Max Bronstein, speaking as an individual.

As to the budget proposed, I generally support the County Executive’s recommendations.  Additionally, I support the changes proposed by the Organizational Reform Commission as they would bring about greater long-term savings.

I feel that the Criminal Justice Coordinating Commission’s executive directorship should be abolished.  There is ample ability resident in the police department and in the State’s Attorney’s Office to handle any coordination needed.

Regarding policies and politics:

Some members of the current council have been in office for 8+ years; some for 4+ years; one for 2 years; and some for several months.  While the current recession began in 2007, Marvin Wineman, then president of the Taxpayer’s League, repeatedly cautioned the council beginning prior to 2007, that their fiscal policies were unsustainable.  He was ignored, and the council now finds itself in the serious financial bind against which he warned.

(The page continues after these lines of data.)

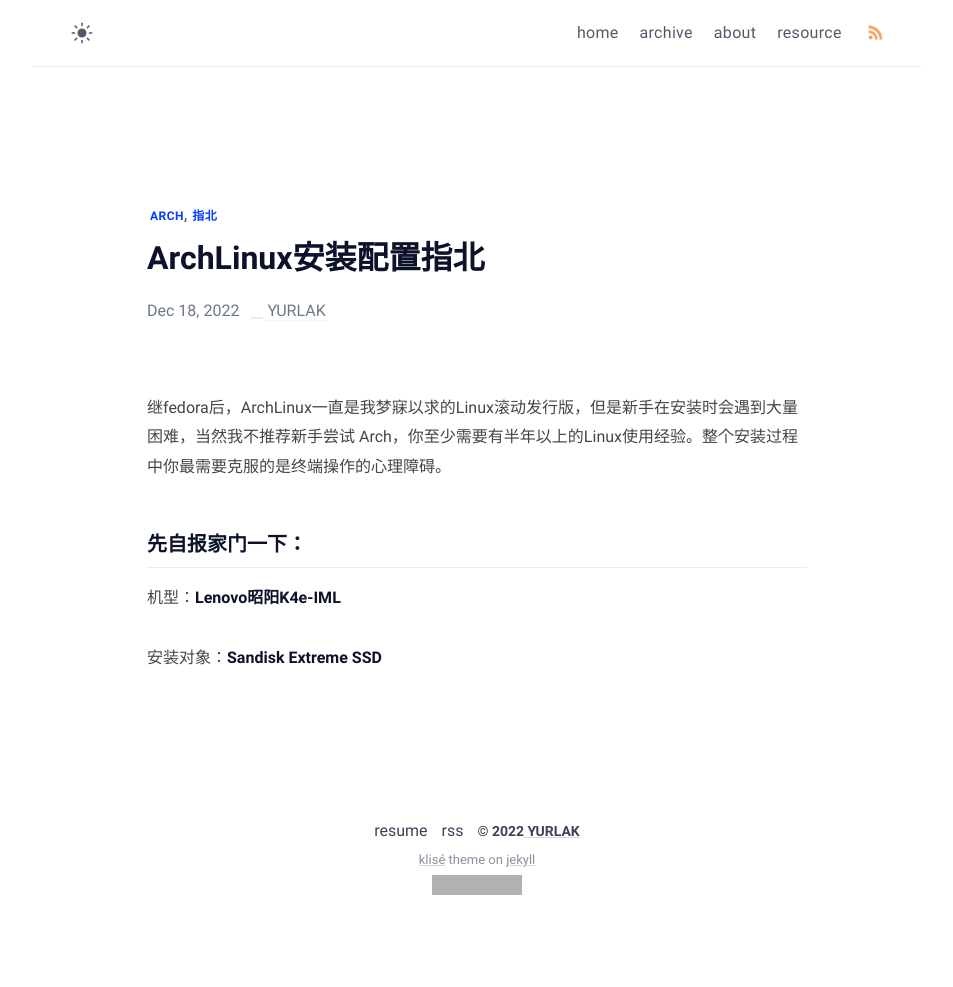
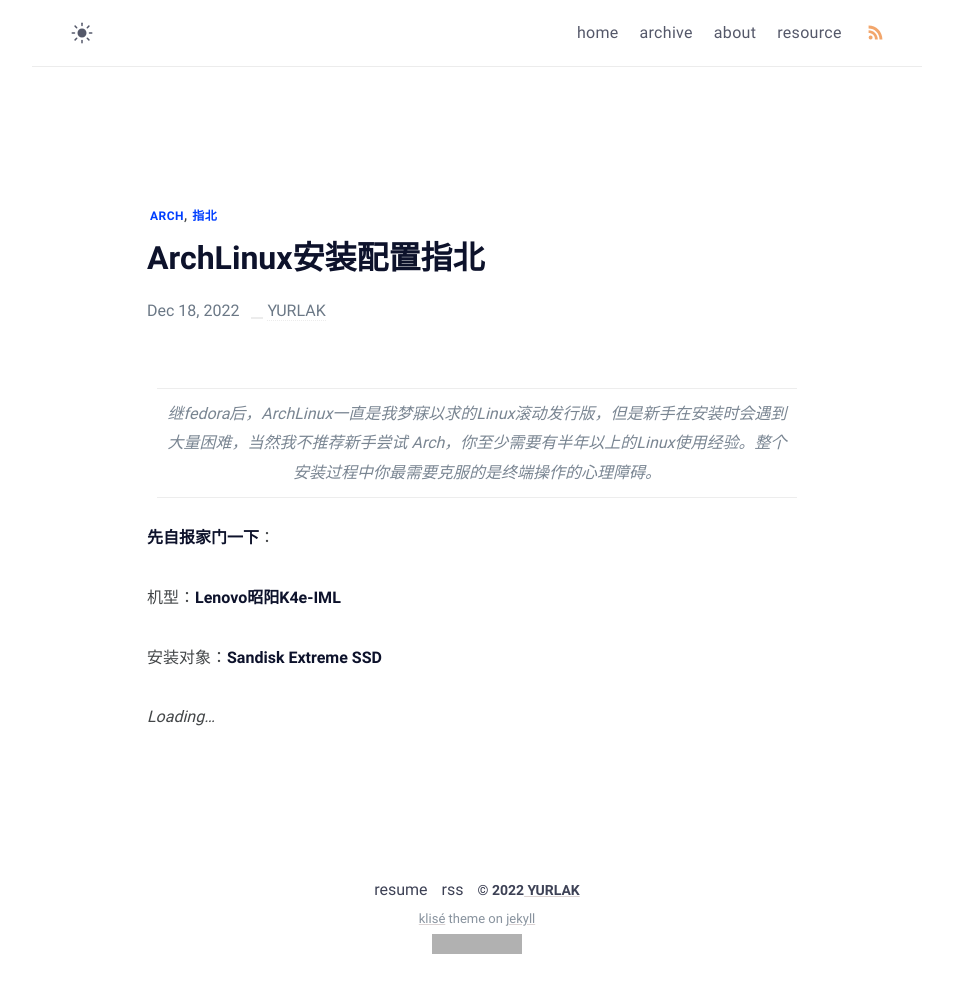
Before and after one commit to YURLAK/YURLAK.github.io, a Jekyll site: the page built from _posts/2022-12-18-ArchLinux安装配置指北.md, in a window 1280 px wide. Shown: the whole page, without its empty margins (163-1116 px from the left). Built offline with Jekyll 4.4.1, drawn with Linux system fonts in a browser that asks for light colours; comment, search, counter and statistics services are not loaded; before the commit the page ends 928 px from its top, so only the background shows below that; grey boxes are pictures that could not be loaded.

Commit message:
Update 2022-12-18-ArchLinux安装配置指北.md

```diff
--- a/_posts/2022-12-18-ArchLinux安装配置指北.md
+++ b/_posts/2022-12-18-ArchLinux安装配置指北.md
@@ -5,11 +5,13 @@ date: 2022-12-18
 categories: Linux
 tags: [Arch,指北]
 ---
-继fedora后，ArchLinux一直是我梦寐以求的Linux滚动发行版，但是新手在安装时会遇到大量困难，当然我不推荐新手尝试
+>继fedora后，ArchLinux一直是我梦寐以求的Linux滚动发行版，但是新手在安装时会遇到大量困难，当然我不推荐新手尝试
 Arch，你至少需要有半年以上的Linux使用经验。整个安装过程中你最需要克服的是终端操作的心理障碍。
 
-### 先自报家门一下：
+**先自报家门一下**：
 
 机型：**Lenovo昭阳K4e-IML**
 
 安装对象：**Sandisk Extreme SSD**
+
+*Loading...*
```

We all know there are financial problems existing outside the county that affect our situation.  However, had the council heeded Marvin Wineman’s warnings early on, we would not be in anywhere near as serious a financial situation as we are now.

Accordingly, I strongly urge the council to engage an outside firm of economists to serve as their “financial early warning system” which would report every 6 months as to any financial problems they foresee for the county.

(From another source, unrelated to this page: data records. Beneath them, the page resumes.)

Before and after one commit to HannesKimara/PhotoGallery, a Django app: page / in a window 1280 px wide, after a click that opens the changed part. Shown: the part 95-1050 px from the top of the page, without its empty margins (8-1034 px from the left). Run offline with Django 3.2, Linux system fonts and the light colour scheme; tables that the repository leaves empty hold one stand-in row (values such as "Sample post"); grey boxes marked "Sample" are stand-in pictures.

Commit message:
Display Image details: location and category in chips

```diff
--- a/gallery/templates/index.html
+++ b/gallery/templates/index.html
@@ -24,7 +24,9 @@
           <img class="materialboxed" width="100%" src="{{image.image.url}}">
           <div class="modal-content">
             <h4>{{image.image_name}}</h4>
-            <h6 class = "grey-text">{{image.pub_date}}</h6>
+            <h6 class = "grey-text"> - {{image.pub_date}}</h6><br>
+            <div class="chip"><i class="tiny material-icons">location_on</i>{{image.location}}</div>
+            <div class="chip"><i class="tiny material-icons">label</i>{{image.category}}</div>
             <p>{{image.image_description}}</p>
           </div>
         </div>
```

Also, using one version of the “golden rule” as a guide, I submit that the organization that supplies the gold should make the rules.  Since 57% of the county’s budget goes to finance the schools to the tune of $2.2 billion, the council should have oversight over the school system’s budget.  As a county, we should not in the future have to contend with a school superintendent and a school board that accept the county’s $2.2 billion and then become the county’s adversaries.  Legislation needs to be put in place that makes that oversight a reality.  I realize that effort will be very challenging, but the achievement would be well worth the battle.

To the county’s valued public servants, I suggest cooperation, patience, and understanding.  After all, with 80% of the county’s expenditures going to pay employee’s, to attempt to extract more than the county can afford is a self-defeating endeavor.

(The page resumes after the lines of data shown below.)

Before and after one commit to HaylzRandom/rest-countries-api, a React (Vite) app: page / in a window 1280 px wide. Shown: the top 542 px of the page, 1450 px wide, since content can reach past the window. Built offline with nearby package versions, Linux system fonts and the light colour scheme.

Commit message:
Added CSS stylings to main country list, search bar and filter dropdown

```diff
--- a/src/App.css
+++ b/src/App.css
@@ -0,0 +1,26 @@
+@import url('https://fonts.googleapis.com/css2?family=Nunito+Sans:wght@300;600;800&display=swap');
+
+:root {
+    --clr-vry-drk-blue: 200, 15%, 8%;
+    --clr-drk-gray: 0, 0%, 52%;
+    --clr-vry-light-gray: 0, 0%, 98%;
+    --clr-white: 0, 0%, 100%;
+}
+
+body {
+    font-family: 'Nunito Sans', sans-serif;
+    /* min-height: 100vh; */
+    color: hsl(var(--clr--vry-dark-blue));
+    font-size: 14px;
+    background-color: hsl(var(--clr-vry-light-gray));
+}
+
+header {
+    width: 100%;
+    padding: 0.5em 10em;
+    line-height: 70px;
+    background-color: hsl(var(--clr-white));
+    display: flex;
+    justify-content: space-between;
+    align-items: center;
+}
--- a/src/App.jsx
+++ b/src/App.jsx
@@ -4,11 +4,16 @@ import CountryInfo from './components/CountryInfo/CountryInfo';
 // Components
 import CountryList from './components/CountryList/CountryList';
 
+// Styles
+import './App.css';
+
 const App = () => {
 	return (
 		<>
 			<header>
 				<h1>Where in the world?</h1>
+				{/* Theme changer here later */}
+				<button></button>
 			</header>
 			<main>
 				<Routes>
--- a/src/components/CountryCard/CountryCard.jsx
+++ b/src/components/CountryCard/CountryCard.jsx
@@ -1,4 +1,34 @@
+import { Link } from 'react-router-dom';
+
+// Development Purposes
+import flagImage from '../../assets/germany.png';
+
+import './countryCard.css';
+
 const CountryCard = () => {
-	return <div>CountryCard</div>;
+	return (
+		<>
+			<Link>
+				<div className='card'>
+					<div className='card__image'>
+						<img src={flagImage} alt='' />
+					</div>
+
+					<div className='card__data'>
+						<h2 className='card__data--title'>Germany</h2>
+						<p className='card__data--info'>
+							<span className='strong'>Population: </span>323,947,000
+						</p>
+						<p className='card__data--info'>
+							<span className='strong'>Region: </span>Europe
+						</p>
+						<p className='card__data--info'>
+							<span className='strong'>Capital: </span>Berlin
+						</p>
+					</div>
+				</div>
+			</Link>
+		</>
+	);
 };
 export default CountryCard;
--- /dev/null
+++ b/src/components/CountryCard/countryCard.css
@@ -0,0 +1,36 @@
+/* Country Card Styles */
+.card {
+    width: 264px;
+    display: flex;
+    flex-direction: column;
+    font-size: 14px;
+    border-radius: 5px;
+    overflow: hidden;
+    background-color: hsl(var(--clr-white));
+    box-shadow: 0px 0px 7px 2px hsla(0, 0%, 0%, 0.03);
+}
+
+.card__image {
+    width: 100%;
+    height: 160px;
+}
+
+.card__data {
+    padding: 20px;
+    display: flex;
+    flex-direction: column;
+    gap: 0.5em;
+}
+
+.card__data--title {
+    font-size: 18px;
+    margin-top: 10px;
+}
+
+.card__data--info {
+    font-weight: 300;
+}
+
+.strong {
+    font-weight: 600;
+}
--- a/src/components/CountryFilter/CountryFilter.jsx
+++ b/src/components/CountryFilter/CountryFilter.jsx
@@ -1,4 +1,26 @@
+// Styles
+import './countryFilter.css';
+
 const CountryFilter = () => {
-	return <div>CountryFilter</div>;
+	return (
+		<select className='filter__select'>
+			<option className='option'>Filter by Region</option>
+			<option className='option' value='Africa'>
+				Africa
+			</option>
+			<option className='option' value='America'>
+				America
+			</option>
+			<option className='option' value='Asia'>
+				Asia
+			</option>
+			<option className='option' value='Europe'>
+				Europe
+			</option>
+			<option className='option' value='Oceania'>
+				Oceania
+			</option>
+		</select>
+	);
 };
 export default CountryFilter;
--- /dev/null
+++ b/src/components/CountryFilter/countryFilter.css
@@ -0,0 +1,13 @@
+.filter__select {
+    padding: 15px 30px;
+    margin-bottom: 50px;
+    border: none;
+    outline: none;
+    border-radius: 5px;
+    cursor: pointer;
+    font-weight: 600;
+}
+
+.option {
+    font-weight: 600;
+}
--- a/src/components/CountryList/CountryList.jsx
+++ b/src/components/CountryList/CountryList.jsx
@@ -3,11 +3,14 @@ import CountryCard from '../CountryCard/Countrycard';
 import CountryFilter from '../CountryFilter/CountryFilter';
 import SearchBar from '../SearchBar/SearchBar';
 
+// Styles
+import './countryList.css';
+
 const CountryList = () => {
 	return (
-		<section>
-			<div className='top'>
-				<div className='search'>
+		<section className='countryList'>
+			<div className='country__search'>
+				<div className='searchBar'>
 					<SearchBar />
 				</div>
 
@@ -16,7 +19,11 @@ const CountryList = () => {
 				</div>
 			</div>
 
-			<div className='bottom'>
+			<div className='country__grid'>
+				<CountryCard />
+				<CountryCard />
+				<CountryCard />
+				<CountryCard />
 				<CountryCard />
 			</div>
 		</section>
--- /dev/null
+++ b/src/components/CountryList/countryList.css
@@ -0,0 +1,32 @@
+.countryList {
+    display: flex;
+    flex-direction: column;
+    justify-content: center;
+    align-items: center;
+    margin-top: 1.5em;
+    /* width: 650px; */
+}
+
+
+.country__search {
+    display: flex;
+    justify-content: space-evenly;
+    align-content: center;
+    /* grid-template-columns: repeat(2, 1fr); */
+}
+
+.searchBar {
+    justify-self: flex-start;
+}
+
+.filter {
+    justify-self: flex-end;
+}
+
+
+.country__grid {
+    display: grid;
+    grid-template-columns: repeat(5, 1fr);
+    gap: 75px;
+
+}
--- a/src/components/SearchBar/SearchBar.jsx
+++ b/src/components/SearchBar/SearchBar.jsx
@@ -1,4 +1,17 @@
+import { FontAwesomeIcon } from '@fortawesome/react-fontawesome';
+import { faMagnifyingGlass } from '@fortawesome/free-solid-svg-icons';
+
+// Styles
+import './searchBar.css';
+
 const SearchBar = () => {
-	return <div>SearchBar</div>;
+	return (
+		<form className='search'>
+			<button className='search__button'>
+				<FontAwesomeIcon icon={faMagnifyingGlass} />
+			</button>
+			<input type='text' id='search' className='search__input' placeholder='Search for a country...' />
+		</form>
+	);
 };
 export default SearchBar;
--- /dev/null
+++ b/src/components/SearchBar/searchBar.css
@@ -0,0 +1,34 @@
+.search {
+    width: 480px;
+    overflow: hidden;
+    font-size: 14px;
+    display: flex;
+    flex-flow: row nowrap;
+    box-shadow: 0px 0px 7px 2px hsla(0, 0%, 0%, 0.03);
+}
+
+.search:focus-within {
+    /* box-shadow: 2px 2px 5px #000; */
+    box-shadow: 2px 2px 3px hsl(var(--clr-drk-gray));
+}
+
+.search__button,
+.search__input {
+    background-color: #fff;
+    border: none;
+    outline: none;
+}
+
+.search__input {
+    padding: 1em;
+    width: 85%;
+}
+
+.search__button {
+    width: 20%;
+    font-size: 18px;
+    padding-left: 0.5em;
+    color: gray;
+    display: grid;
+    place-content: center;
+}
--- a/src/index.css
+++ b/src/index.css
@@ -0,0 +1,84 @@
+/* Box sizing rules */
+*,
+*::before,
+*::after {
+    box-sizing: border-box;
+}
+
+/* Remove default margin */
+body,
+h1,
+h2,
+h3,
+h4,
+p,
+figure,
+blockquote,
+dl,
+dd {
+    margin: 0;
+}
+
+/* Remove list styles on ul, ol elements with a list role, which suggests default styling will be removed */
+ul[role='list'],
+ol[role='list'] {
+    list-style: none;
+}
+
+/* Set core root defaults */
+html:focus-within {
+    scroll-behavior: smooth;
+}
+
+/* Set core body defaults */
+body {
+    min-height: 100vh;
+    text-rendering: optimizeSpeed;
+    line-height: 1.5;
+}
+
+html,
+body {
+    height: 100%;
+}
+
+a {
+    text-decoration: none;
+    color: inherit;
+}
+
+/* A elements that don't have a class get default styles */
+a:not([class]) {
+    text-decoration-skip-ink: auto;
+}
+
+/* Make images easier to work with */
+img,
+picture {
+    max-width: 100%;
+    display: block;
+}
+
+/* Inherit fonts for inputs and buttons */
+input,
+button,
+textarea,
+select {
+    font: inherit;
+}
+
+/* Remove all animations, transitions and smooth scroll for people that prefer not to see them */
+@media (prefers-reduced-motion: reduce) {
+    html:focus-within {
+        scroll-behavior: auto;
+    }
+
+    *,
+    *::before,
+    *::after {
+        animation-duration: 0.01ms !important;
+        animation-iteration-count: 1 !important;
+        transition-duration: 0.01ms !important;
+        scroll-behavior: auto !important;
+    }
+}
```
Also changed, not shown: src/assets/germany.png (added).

To the county’s residents, I cannot emphasize enough, GET INVOLVED.  Let the county’s leaders hear from you.  If you don’t think your elected officials are doing a good job of handling your money and running the county, don’t reelect them.  If you feel they are doing a good job, do reelect them.

Remember, the most important office in our democracy is that of private citizen.

Thank you.